Her other series for this show concentrates on beach scenes, in which she also observes those who are oblivious to being observed and lets the sea and sky serve as the “artworks” that capture their attention.

Jurick has not only refined her painting technique over the years, but also her compositions, which have become more strongly geometric and graphically bold, while still retaining a warmth and sense of place (even in gallery scenes in which the observed work is less than warm).

In preparation for this show, she found it necessary to beg off from providing a subject for the Different Strokes blog for a while, urging participants to find their own subjects in the interim; only to be surprised some weeks later to find that they (119 of them) had organized and chosen to all do portraits of her as a thank you for the inspiration she has been providing for them (unfortunately the Picassa Gallery of those paintings is not available at the moment).

Jurick’s web site has a selection of available works, current works that are “Still Wet”, sketches and studies, videos, mentions of her work in various art publications and an archive of past works in which you can see her past paintings in a variety of genres.

On her blog, A Painting Today, you’ll find her small paintings, which you can still sometimes bid on through her store on eBay, and posts about her larger paintings, sometimes with detail crops (as in the details at bottom, above from the two paintings above them) and discussion of technique.

Painter Jeffrey Hayes, who I’ve written about before, featured Jurick as one of his Guest Artists, along with a short interview.

Jurick remains a favorite, whose work I follow often, and though I miss some of the older subjects that she has moved away from, like her warmly lit room interiors, I look forward to wherever her constant study and continual painting practice take her.

Scott Brundage

Scott Brundage applies his delightfully cartoony watercolor illustration style to editorial illustrations for clients like The New York Times, The Wall Street Journal, The Washington Post, Southern Living Magazine, The Artist’s Magazine and many others.

In addition to the cartoonlike visual approach, his illustrations often have a cartoonlike twist, or humorous variation on a common scene.
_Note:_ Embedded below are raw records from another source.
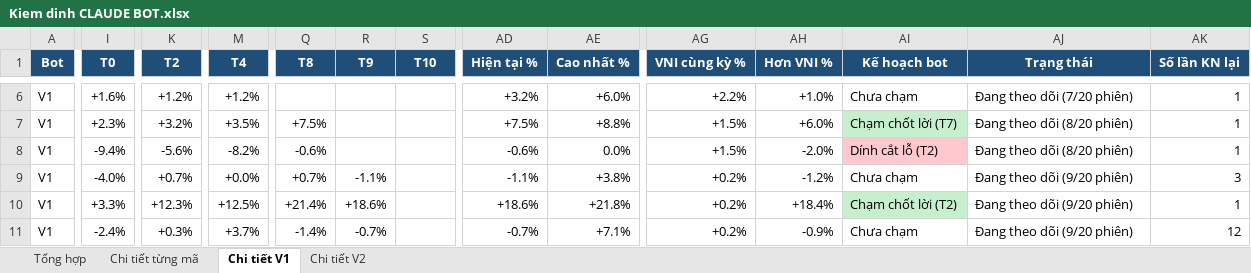
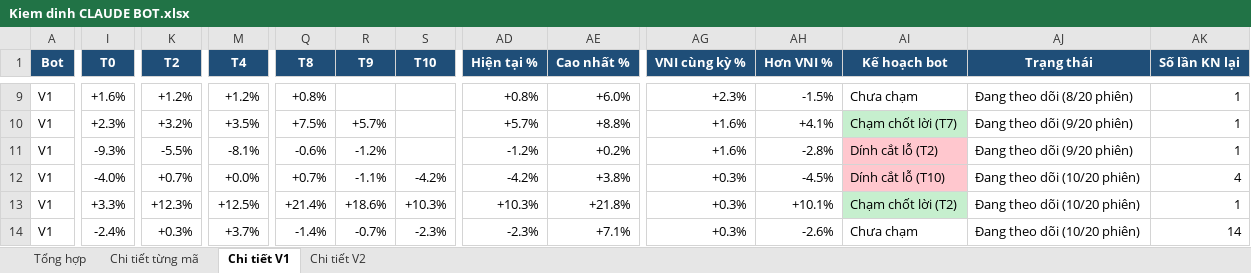
Before and after one commit to karenmanucian1-commits/Top-5-Co-Phieu-Hang-Ngay-Claude, an Excel workbook: data/reports/Kiem dinh CLAUDE BOT.xlsx, sheet Chi tiết V1, drawn as a sheet; only a part is shown, gaps mark what is left out; values as stored, in another font and other column widths than the file's, no borders; conditional formats not drawn; addresses are those after the commit; the diff covers the shown part only; the diff names each change by its address in the sheet, - before the commit and + after, or states it on an @@ line.

```diff
--- a/data/reports/Kiem dinh CLAUDE BOT.xlsx (sheet Chi tiết V1)
+++ b/data/reports/Kiem dinh CLAUDE BOT.xlsx (sheet Chi tiết V1)
-Q9 (T8): (empty)
+Q9 (T8): +0.8%
-AD9 (Hiện tại %): +3.2%
+AD9 (Hiện tại %): +0.8%
-AG9 (VNI cùng kỳ %): +2.2%
+AG9 (VNI cùng kỳ %): +2.3%
-AH9 (Hơn VNI %): +1.0%
+AH9 (Hơn VNI %): -1.5%
-AJ9 (Trạng thái): Đang theo dõi (7/20 phiên)
+AJ9 (Trạng thái): Đang theo dõi (8/20 phiên)
-R10 (T9): (empty)
+R10 (T9): +5.7%
-AD10 (Hiện tại %): +7.5%
+AD10 (Hiện tại %): +5.7%
-AG10:AG11 (VNI cùng kỳ %): +1.5%
+AG10:AG11 (VNI cùng kỳ %): +1.6%
-AH10 (Hơn VNI %): +6.0%
+AH10 (Hơn VNI %): +4.1%
-AJ10:AJ11 (Trạng thái): Đang theo dõi (8/20 phiên)
+AJ10:AJ11 (Trạng thái): Đang theo dõi (9/20 phiên)
-I11 (T0): -9.4%
+I11 (T0): -9.3%
-K11 (T2): -5.6%
+K11 (T2): -5.5%
-M11 (T4): -8.2%
+M11 (T4): -8.1%
-R11 (T9): (empty)
+R11 (T9): -1.2%
-AD11 (Hiện tại %): -0.6%
+AD11 (Hiện tại %): -1.2%
-AE11 (Cao nhất %): 0.0%
+AE11 (Cao nhất %): +0.2%
-AH11 (Hơn VNI %): -2.0%
+AH11 (Hơn VNI %): -2.8%
-S12 (T10): (empty)
+S12 (T10): -4.2%
-AD12 (Hiện tại %): -1.1%
+AD12 (Hiện tại %): -4.2%
-AG12:AG14 (VNI cùng kỳ %): +0.2%
+AG12:AG14 (VNI cùng kỳ %): +0.3%
-AH12 (Hơn VNI %): -1.2%
+AH12 (Hơn VNI %): -4.5%
-AI12 (Kế hoạch bot): Chưa chạm
+AI12 (Kế hoạch bot): Dính cắt lỗ (T10)
-AI12 fill: none
+AI12 fill: #FFC7CE
-AJ12:AJ14 (Trạng thái): Đang theo dõi (9/20 phiên)
+AJ12:AJ14 (Trạng thái): Đang theo dõi (10/20 phiên)
-AK12 (Số lần KN lại): 3
+AK12 (Số lần KN lại): 4
-S13 (T10): (empty)
+S13 (T10): +10.3%
-AD13 (Hiện tại %): +18.6%
+AD13 (Hiện tại %): +10.3%
-AH13 (Hơn VNI %): +18.4%
+AH13 (Hơn VNI %): +10.1%
-S14 (T10): (empty)
+S14 (T10): -2.3%
-AD14 (Hiện tại %): -0.7%
+AD14 (Hiện tại %): -2.3%
-AH14 (Hơn VNI %): -0.9%
+AH14 (Hơn VNI %): -2.6%
-AK14 (Số lần KN lại): 12
+AK14 (Số lần KN lại): 14
```
Also changed, not shown: 3 added rows and 218 edited cells elsewhere in this sheet, sheet Chi tiết từng mã, sheet Chi tiết V2, sheet Tổng hợp, 2 other files.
This is often applied to his “Rollover” illustrations, web-specific illustrations in which mousing over the image reveals an alternate version of the scene (sometimes shown as an animated sequence).
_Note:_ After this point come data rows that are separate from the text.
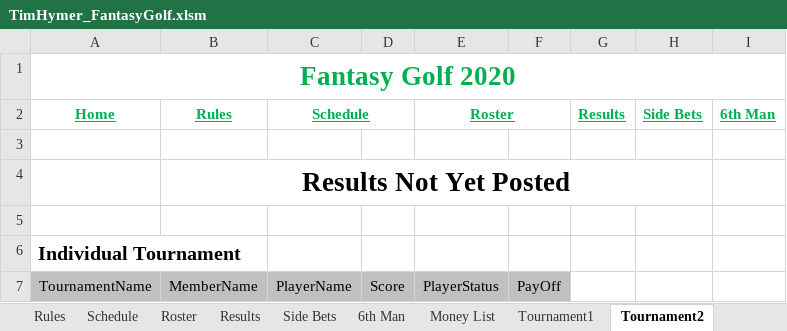
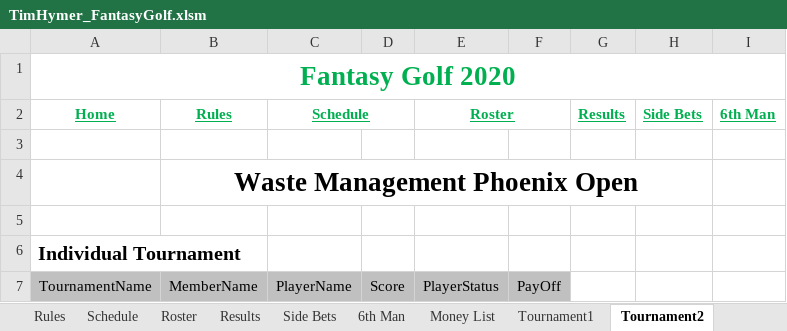
Before and after one commit to SWOFantasyGolf/SWOFantasyGolf.github.io, an Excel workbook: TimHymer_FantasyGolf.xlsm, sheet Tournament2, drawn as a sheet; only a part is shown; values as stored, in another font and other column widths than the file's, no borders; the diff names each change by its address in the sheet, - before the commit and + after, or states it on an @@ line.

```diff
--- a/TimHymer_FantasyGolf.xlsm (sheet Tournament2)
+++ b/TimHymer_FantasyGolf.xlsm (sheet Tournament2)
-B4 (Rules): Results Not Yet Posted
+B4 (Rules): Waste Management Phoenix Open
```
Also changed, not shown: 34 other files.
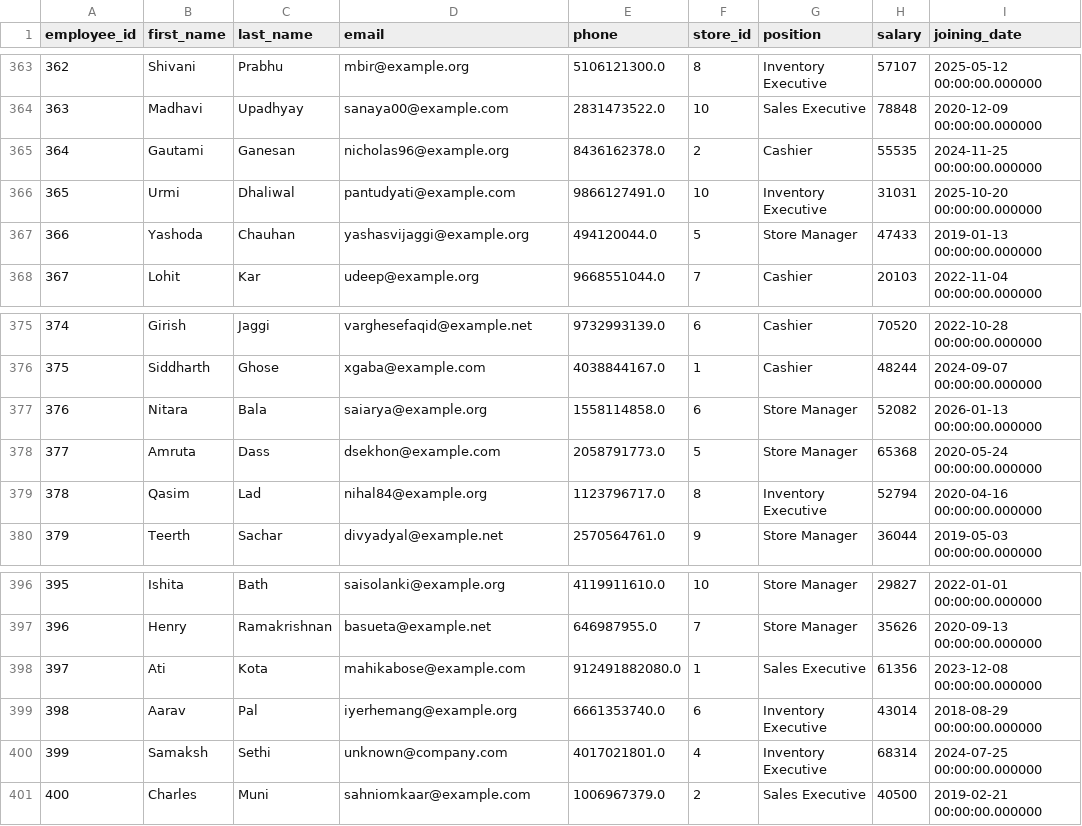
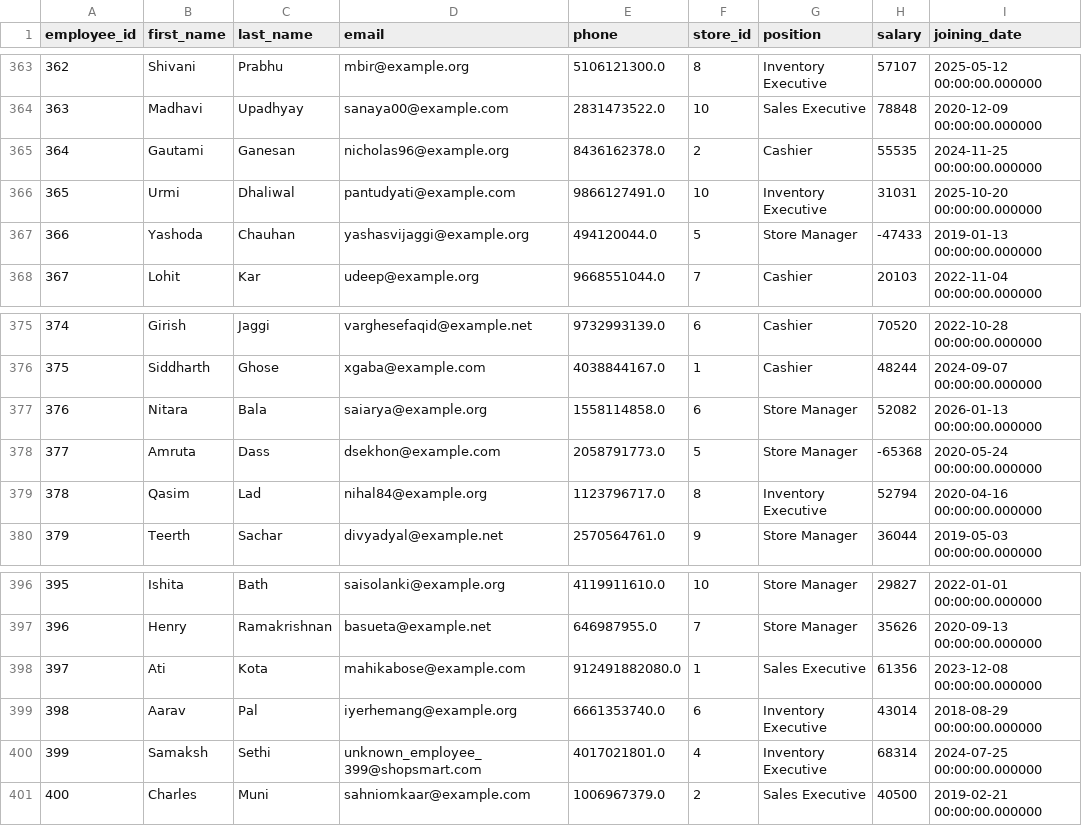
Before and after one commit to singhadi333/Retail-Sales-Analytics, a CSV file: data/cleaned/employees.csv, drawn as a sheet; only a part is shown, gaps mark what is left out; the diff covers the shown part only.

```diff
--- a/data/cleaned/employees.csv
+++ b/data/cleaned/employees.csv
@@ -366,3 +366,3 @@ employee_id,first_name,last_name,email,phone,store_id,position,salary,joining_da
 365,Urmi,Dhaliwal,pantudyati@example.com,9866127491.0,10,Inventory Executive,31031,2025-10-20 00:00:00.000000
-366,Yashoda,Chauhan,yashasvijaggi@example.org,494120044.0,5,Store Manager,47433,2019-01-13 00:00:00.000000
+366,Yashoda,Chauhan,yashasvijaggi@example.org,494120044.0,5,Store Manager,-47433,2019-01-13 00:00:00.000000
 367,Lohit,Kar,udeep@example.org,9668551044.0,7,Cashier,20103,2022-11-04 00:00:00.000000
@@ -377,3 +377,3 @@ employee_id,first_name,last_name,email,phone,store_id,position,salary,joining_da
 376,Nitara,Bala,saiarya@example.org,1558114858.0,6,Store Manager,52082,2026-01-13 00:00:00.000000
-377,Amruta,Dass,dsekhon@example.com,2058791773.0,5,Store Manager,65368,2020-05-24 00:00:00.000000
+377,Amruta,Dass,dsekhon@example.com,2058791773.0,5,Store Manager,-65368,2020-05-24 00:00:00.000000
 378,Qasim,Lad,nihal84@example.org,1123796717.0,8,Inventory Executive,52794,2020-04-16 00:00:00.000000
@@ -399,3 +399,3 @@ employee_id,first_name,last_name,email,phone,store_id,position,salary,joining_da
 398,Aarav,Pal,iyerhemang@example.org,6661353740.0,6,Inventory Executive,43014,2018-08-29 00:00:00.000000
-399,Samaksh,Sethi,unknown@company.com,4017021801.0,4,Inventory Executive,68314,2024-07-25 00:00:00.000000
+399,Samaksh,Sethi,unknown_employee_399@shopsmart.com,4017021801.0,4,Inventory Executive,68314,2024-07-25 00:00:00.000000
 400,Charles,Muni,sahniomkaar@example.com,1006967379.0,2,Sales Executive,40500,2019-02-21 00:00:00.000000
```
Also changed, not shown: 11 edited cells elsewhere in this file, data/cleaned/categories.csv, data/cleaned/suppliers.csv, 6 other files.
Many of the latter have been done for where he is a regular contributor (never too early to stock up on your Cthulhu Christmas Cards!). The Tor site also has a gallery of his work.

Brundage began his career while still a student at the University of the Arts here in Philadelphia, with the winning design for a children’s helmet contest, which was put into production by Bell Helmets. He is originally from Connecticut and now lives in New York City.
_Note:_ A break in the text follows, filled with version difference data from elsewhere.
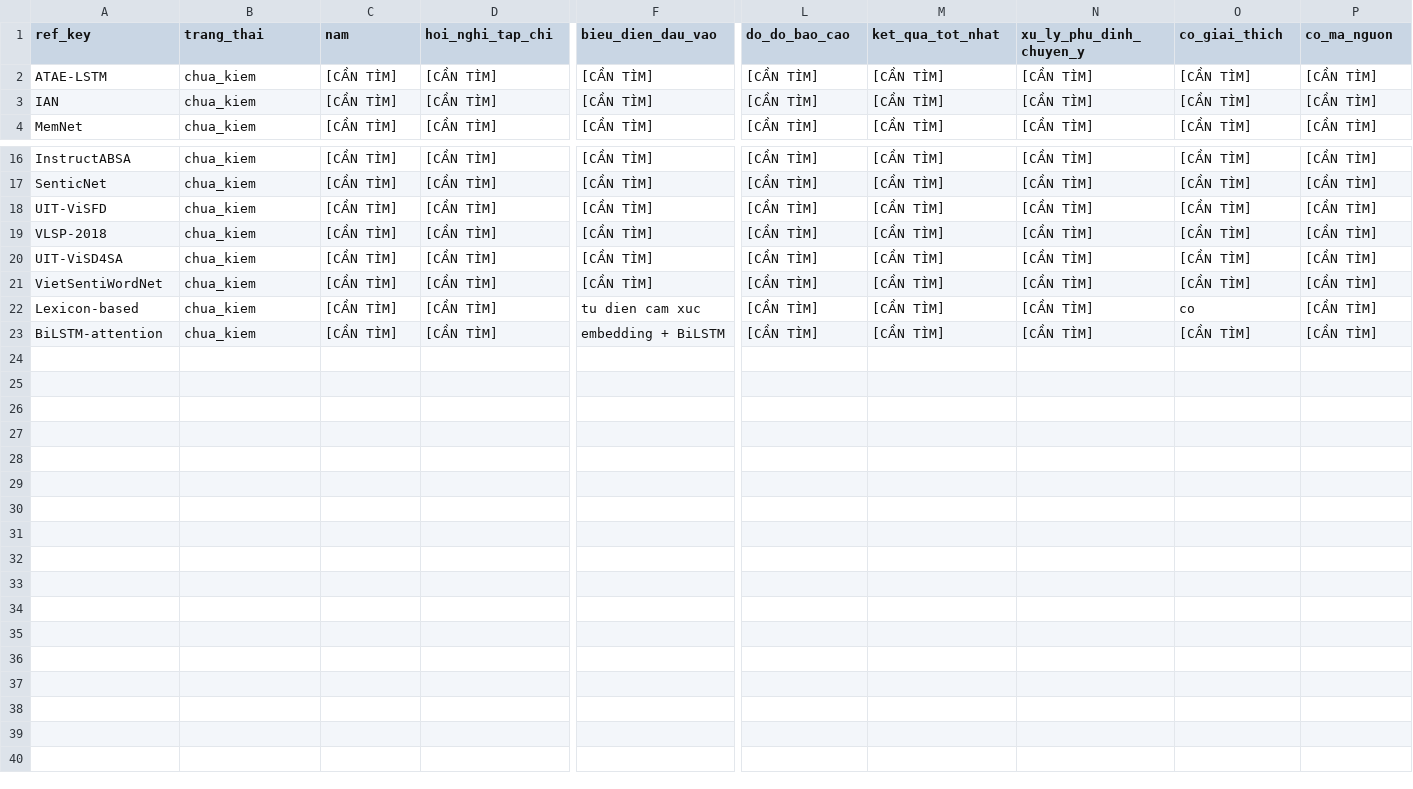
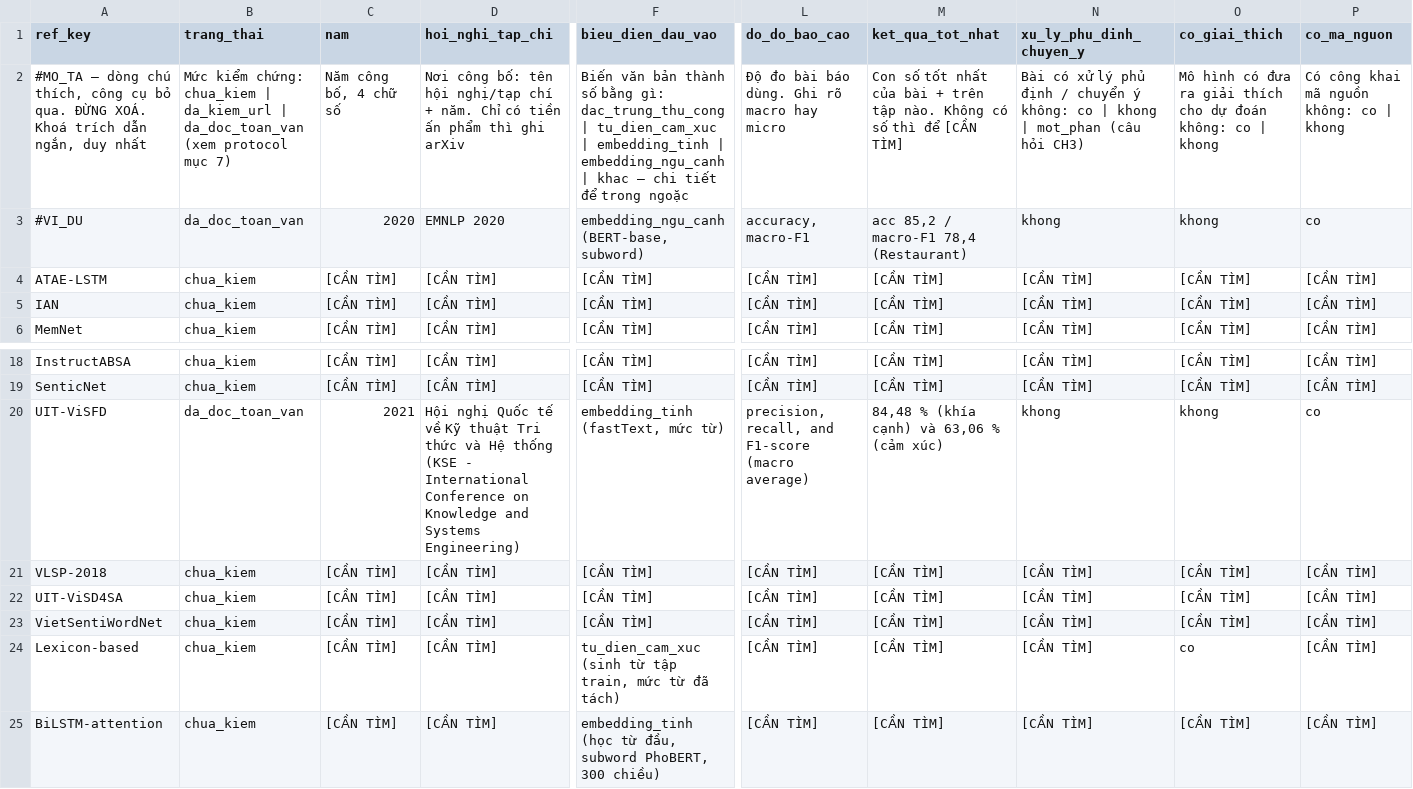
Before and after one commit to 2611326-NguyenMinhTrong/nsmgat-vietnamese-absa, a CSV file: chuyende1/survey/survey_matrix.csv, drawn as a sheet; only a part is shown, gaps mark what is left out; addresses are those after the commit; rows hold the shown columns only; the diff covers the shown part only; the diff names each change by its address in the sheet, - before the commit and + after, or states it on an @@ line.

```diff
--- a/chuyende1/survey/survey_matrix.csv
+++ b/chuyende1/survey/survey_matrix.csv
+row 2: #MO_TA — dòng chú thích, công cụ bỏ qua. ĐỪNG XOÁ. Khoá trích dẫn ngắn, duy nhất | Mức kiểm chứng: chua_kiem | da_kiem_url | da_doc_toan_van (xem protocol mục 7) | Năm công bố, 4 chữ số | Nơi công bố: tên hội nghị/tạp chí + năm. Chỉ có tiền ấn phẩm thì ghi arXiv | Biến văn bản thành số bằng gì: dac_trung_thu_cong | tu_dien_cam_xuc | embedding_tinh | embedding_ngu_canh | khac — chi tiết để trong ngoặc | Độ đo bài báo dùng. Ghi rõ macro hay micro | Con số tốt nhất của bài + trên tập nào. Không có số thì để [CẦN TÌM] | Bài có xử lý phủ định / chuyển ý không: co | khong | mot_phan (câu hỏi CH3) | Mô hình có đưa ra giải thích cho dự đoán không: co | khong | Có công khai mã nguồn không: co | khong
+row 3: #VI_DU | da_doc_toan_van | 2020 | EMNLP 2020 | embedding_ngu_canh (BERT-base, subword) | accuracy, macro-F1 | acc 85,2 / macro-F1 78,4 (Restaurant) | khong | khong | co
-B20 (trang_thai): chua_kiem
+B20 (trang_thai): da_doc_toan_van
-C20 (nam): [CẦN TÌM]
+C20 (nam): 2021
-D20 (hoi_nghi_tap_chi): [CẦN TÌM]
+D20 (hoi_nghi_tap_chi): Hội nghị Quốc tế về Kỹ thuật Tri thức và Hệ thống (KSE - International Conference on Knowledge and Systems Engineering)
-F20 (bieu_dien_dau_vao): [CẦN TÌM]
+F20 (bieu_dien_dau_vao): embedding_tinh (fastText, mức từ)
-L20 (do_do_bao_cao): [CẦN TÌM]
+L20 (do_do_bao_cao): precision, recall, and F1-score (macro average)
-M20 (ket_qua_tot_nhat): [CẦN TÌM]
+M20 (ket_qua_tot_nhat): 84,48 % (khía cạnh) và 63,06 % (cảm xúc)
-N20 (xu_ly_phu_dinh_chuyen_y): [CẦN TÌM]
+N20 (xu_ly_phu_dinh_chuyen_y): khong
-O20 (co_giai_thich): [CẦN TÌM]
+O20 (co_giai_thich): khong
-P20 (co_ma_nguon): [CẦN TÌM]
+P20 (co_ma_nguon): co
-F24 (bieu_dien_dau_vao): tu dien cam xuc
+F24 (bieu_dien_dau_vao): tu_dien_cam_xuc (sinh từ tập train, mức từ đã tách)
-F25 (bieu_dien_dau_vao): embedding + BiLSTM
+F25 (bieu_dien_dau_vao): embedding_tinh (học từ đầu, subword PhoBERT, 300 chiều)
```
Also changed, not shown: 2 edited cells elsewhere in this file, 6 other files.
In addition to his web site, Brundage keeps a blog where you can see work in progress and other pieces not yet included in the galleries, like the image above, for a Valentine’s Day Rollover, in which he has playfully recast a scene styled after Fragonard’s Rococo garden dalliances into a chase from The Wizard of Oz.